Crews begin clearing debris from Glenwood Canyon rock fall, but I-70 still closed

John Gardner
Glenwood Springs Post Independent Staff

Kelly Cox / Pot Independent

GLENWOOD SPRINGS – Crews have begun removing debris from a rock fall that has Interstate 70 closed in both directions at the Hanging Lake Tunnel in the Glenwood Canyon. The interstate is closed between Glenwood Springs and Dotsero.

Colorado Department of Transportation (CDOT) engineers said that clean up would continue over the next two to three days, and that they hope to have an emergency contractor by the end of the week to begin repairs.

CDOT program engineer Joe Elsen would not say when traffic would again be allowed through the canyon. However, Elsen estimated that repairs will take between two and three months to complete.

“Without knowing anything else now, this is probably a two month repair,” Elsen said.

The rock fall occurred around midnight Sunday. No vehicles were involved in the fall and no one was injured, according to the Colorado State Patrol.

Boulders, the largest being 10 feet by 20 feet, knocked two large holes in the westbound lanes. The eastbound lanes received less damage. Both westbound and eastbound lanes were blocked by boulders Monday, some of them the size of a tractor-trailer. The largest boulder was estimated to weigh approximately 66 tons. The larger boulders will have to be blown apart with explosives before they can be removed, according to CDOT spokeswoman Stacy Stegman.

Recommended Stories For You

Elsen compared this incident to the 2004 Thanksgiving Day rock fall.

“It’s relatively the same,” Elsen said. “I don’t think it’s worse.”

At least one of the five steel support girders were damaged by one of the falling boulders and will need to be repaired, along with more than half-a-dozen holes in the concrete deck, Elsen said. The slide also damaged three sections, about 120 feet, of steel guard rail, about 100 feet of concrete median barrier, and destroyed two sections of precast retaining walls on the westbound lanes.

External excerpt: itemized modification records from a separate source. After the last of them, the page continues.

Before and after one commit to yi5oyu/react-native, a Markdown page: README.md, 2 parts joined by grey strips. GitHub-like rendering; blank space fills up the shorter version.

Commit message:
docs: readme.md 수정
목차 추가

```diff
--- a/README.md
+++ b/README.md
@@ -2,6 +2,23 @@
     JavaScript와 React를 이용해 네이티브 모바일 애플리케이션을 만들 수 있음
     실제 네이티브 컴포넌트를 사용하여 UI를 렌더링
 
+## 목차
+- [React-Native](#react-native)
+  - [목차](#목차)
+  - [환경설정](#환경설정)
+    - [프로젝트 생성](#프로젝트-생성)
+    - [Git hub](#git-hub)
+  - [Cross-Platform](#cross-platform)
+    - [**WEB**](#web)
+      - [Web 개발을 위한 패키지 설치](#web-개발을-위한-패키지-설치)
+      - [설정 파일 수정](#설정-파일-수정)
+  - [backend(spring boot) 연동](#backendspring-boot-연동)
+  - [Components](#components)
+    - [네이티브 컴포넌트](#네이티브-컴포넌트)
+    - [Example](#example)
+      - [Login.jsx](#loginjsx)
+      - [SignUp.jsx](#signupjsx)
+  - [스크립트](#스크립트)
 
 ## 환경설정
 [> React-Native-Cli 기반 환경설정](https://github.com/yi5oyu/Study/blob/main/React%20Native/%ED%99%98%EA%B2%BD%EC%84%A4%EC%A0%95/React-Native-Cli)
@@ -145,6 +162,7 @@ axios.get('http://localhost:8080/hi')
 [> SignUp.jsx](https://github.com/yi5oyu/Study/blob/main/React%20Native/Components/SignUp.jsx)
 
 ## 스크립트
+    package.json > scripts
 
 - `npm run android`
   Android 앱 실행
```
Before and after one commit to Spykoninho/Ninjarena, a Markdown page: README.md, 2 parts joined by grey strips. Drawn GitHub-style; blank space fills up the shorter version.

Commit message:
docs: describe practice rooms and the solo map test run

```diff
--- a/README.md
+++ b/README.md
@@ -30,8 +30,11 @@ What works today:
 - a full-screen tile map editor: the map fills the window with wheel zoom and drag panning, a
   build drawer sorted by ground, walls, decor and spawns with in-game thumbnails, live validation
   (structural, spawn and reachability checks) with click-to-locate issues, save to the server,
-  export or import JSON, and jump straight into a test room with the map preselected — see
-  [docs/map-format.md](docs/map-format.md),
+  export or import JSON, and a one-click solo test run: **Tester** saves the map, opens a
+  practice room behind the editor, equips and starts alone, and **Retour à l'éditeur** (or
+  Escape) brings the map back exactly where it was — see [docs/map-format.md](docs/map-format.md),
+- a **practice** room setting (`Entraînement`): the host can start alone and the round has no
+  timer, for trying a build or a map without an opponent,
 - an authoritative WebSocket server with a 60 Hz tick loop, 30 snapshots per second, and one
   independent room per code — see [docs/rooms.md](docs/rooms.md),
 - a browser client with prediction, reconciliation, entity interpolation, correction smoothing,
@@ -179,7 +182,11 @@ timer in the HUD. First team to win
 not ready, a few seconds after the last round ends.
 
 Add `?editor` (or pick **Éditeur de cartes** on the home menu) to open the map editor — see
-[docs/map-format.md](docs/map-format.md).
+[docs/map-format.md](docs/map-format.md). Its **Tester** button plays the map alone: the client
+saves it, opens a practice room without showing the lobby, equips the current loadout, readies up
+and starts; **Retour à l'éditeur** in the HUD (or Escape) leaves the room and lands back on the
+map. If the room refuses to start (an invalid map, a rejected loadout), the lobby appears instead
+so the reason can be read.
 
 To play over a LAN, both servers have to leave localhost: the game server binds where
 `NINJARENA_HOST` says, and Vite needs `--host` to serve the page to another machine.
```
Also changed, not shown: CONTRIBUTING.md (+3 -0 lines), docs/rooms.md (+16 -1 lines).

But, Elsen was surprised that the damage was not worse.

“I’ll tell you, it’s a pretty tough bridge when you consider what happened to it,” he said.

Repairs from the 2004 rock slide took about 60 days to complete, Elsen said, and cost around $1.6 million. Elsen estimated repair cost to run between $1 million and $2 million this time around.

CDOT geologists assessed the fall area Monday morning to check for loose rocks and to determine the potential for other slides, Elsen said. Rock scaling will likely be done to knock down sections of loose rocks that exist. However, Elsen was uncertain as to how quickly that work could occur.

“There is still more rock up there that is most likely going to be scaled,” he said.

CDOT has spotters watching for falling rocks as crews work to remove the debris, Monday.

Engineers anticipate that the eastbound lanes will be able to accommodate traffic during the repair period, however would not estimate how soon lanes would be re-opened.

The slide on Thanksgiving Day in 2004 happened in the same general area and closed the highway. Luckily, no one was injured in that slide as well, due to a previous closure for an unrelated crash. Prior to that, a 1995 rock slide on I-70 killed three people.

CDOT has recommended the following detour routes: To bypass the closed stretch from the east: Exit I-70 at U.S. 40/Empire to State Highway 13 and back to I-70; or exit in Silverthorne and take State Highway 9 to U.S. 40 and State Highway 13; or exit at Wolcott/State Highway 131 to U.S. 40 and State Highway 13.

To bypass the closed section from the west: Exit at Rifle/State Highway 13 to U.S. 40 and back to I-70.

– The Associated Press contributed to this report.

Go back to article